We can't handle being different and the same at the same time. We think having Black History Month, a black President, and Oprah makes up for the fact our culture continues to revolve around us. We want diversity without all the hard stuff that comes with being diverse. We want to create a pretty picture without first looking at our true reflection in the mirror.

We have to shut up and listen. Confronting racist ideas is not enough. We have to confront everything within ourselves that makes us uncomfortable with diversity. We have to acknowledge our privilege because failing to do so is just another form of prejudice. We have to embrace the idea that equality doesn't mean people are all the same, but instead that they are treated with the same dignity  regardless of their differences.

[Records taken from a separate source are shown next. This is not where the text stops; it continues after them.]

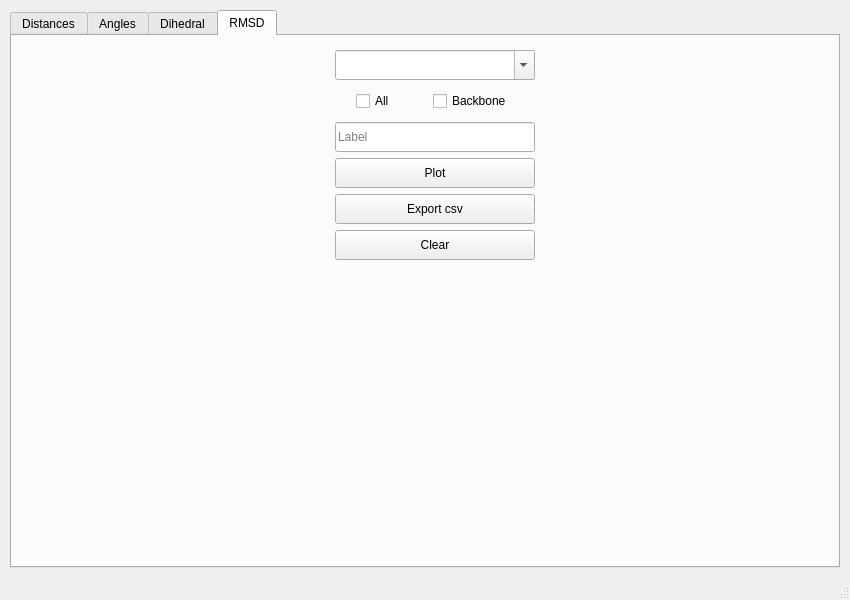
Qt form smarts_gui/ui_files/measures.ui (CAMDgraz/SmarTSzyme_plugin) before a commit.
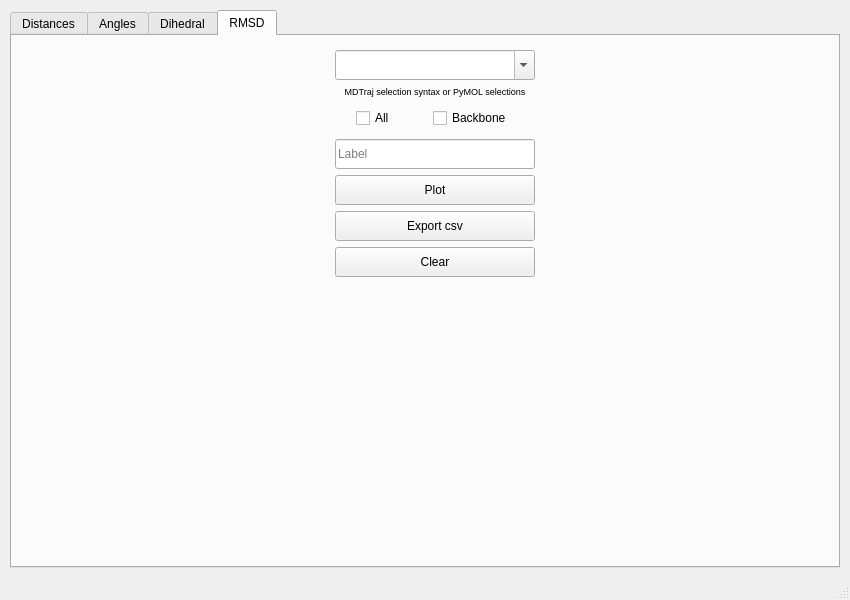
The same form after that commit. The open tabs and pages were chosen to show the change.

Commit message: Changes to the UI and the smd files generation

The edit to the form file:
```diff
--- a/smarts_gui/ui_files/measures.ui
+++ b/smarts_gui/ui_files/measures.ui
@@ -541,6 +541,24 @@
               </property>
               <property name="editable">
                <bool>true</bool>
+              </property>
+              <property name="placeholderText">
+               <string/>
+              </property>
+             </widget>
+            </item>
+            <item>
+             <widget class="QLabel" name="label">
+              <property name="font">
+               <font>
+                <pointsize>7</pointsize>
+               </font>
+              </property>
+              <property name="text">
+               <string>MDTraj selection syntax or PyMOL selections</string>
+              </property>
+              <property name="alignment">
+               <set>Qt::AlignCenter</set>
               </property>
              </widget>
             </item>
```
Left out of the diff: 6 changed lines with no effect on the pictures. The commit also changes 4 other files.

Basic rights are not enough. Basic rights are not going to prevent more kids from dying at the hands of those who might have been the very ones who would react to a anecdote of racism with the thought, "I would never act that way." Basic rights are not going to prevent headlines that read "Missouri Crowd After Shooting: Kill the Police" to stories that report no violence, only demonstrators leaving rose petals and stuffed animals in memory of their community's lost son.

Blatant racism is not the only thing killing these kids. It's our refusal to deal with being uncomfortable. It's those moments in which our desire to be politically correct overcomes the desire to correct the political mistakes we've made that have led to an ingrained fear and distrust. It's our failure to trust others when they tell us they are indeed different from us because from the cradle to the grave their everyday experiences are different from ours that have led to so many being placed in the grave.

It's time for some affirmative action. The action we must take now is to listen and to avoid making excuses and pointing fingers elsewhere. There are no excuses. We all have blood on our hands today.

Friday, August 1, 2014

Sustaining Quiet

Blogger Yochanan Gordon posted an op-ed on The Times of Israel entitled, "When Genocide is Permissible." I would love to be able to link to this piece, but it was very quickly taken down. Here is a screenshot:

He asks: "I mean, whoever heard of a timeout in war?"

He concludes with, "If political leaders and military experts determine that the only way to achieve its goal of sustaining quiet is through genocide is it then permissible to achieve those responsible goals?"

If you have to question if genocide is permissible to defend a country that was established as a result of genocide, you have officially failed at life.

I took a look at some of the other op-eds written by Yochanan Gordon, including "Reflections of a Blogger" in which he says:

"It’s my fervent hope that you find favor in my words and that it should continue to arouse important introspective thought and dialogue amongst others and ultimately effect positive change in the world..."

Well, Mr. Gordon, the internet has not found favor with your words today.

I then checked out Mr. Gordon's Twitter feed, where I was greeted with this:

Searching Google for Yochanan Gordon led to a piece from 5 Towns Jewish Times, a website founded by his father, called "The Duplicitous Mr. Holmes" in which Mr. Gordon discusses the horrible tragedy in Aurora Colorado, saying :

If we are to succeed in protecting ourselves and our children from dangerous people, it’s important to distinguish between sincere and insincere people. There are those who couldn’t care less about their public image, and it’s easy for us to avoid them. But those who present a facade of innocence, studiousness, and righteousness yet don’t represent those ideals in their hearts—they pose the greatest risk to society."

Yochanan Gordon, having deleted both his Facebook and Twitter profiles, seems to be seeking the kind of "sustained quiet" he suggested could be achieved for Israel through genocide.

I mean, whoever heard of a timeout in war?

Mr. Gordon has apologized, proving that perhaps timeouts are effective after all.